WHAT TO WORK ON
Scan the entries below line by line and state how many lines contain the string "projektplan", giving only the number.

---------- INFORMATION SUPPLIED ----------

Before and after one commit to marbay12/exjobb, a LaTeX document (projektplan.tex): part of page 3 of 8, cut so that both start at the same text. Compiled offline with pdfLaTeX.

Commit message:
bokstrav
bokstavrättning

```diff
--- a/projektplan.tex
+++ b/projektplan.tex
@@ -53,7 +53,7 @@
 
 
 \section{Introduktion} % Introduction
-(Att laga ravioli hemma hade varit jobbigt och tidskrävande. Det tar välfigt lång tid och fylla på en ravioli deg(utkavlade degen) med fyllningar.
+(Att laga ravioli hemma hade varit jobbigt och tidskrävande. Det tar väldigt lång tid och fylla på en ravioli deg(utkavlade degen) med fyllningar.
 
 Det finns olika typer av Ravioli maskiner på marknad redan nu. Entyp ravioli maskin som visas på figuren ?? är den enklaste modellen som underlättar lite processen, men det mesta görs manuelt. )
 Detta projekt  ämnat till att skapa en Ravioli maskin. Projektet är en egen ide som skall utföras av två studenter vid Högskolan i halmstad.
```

----------

RESPONSE AREA
3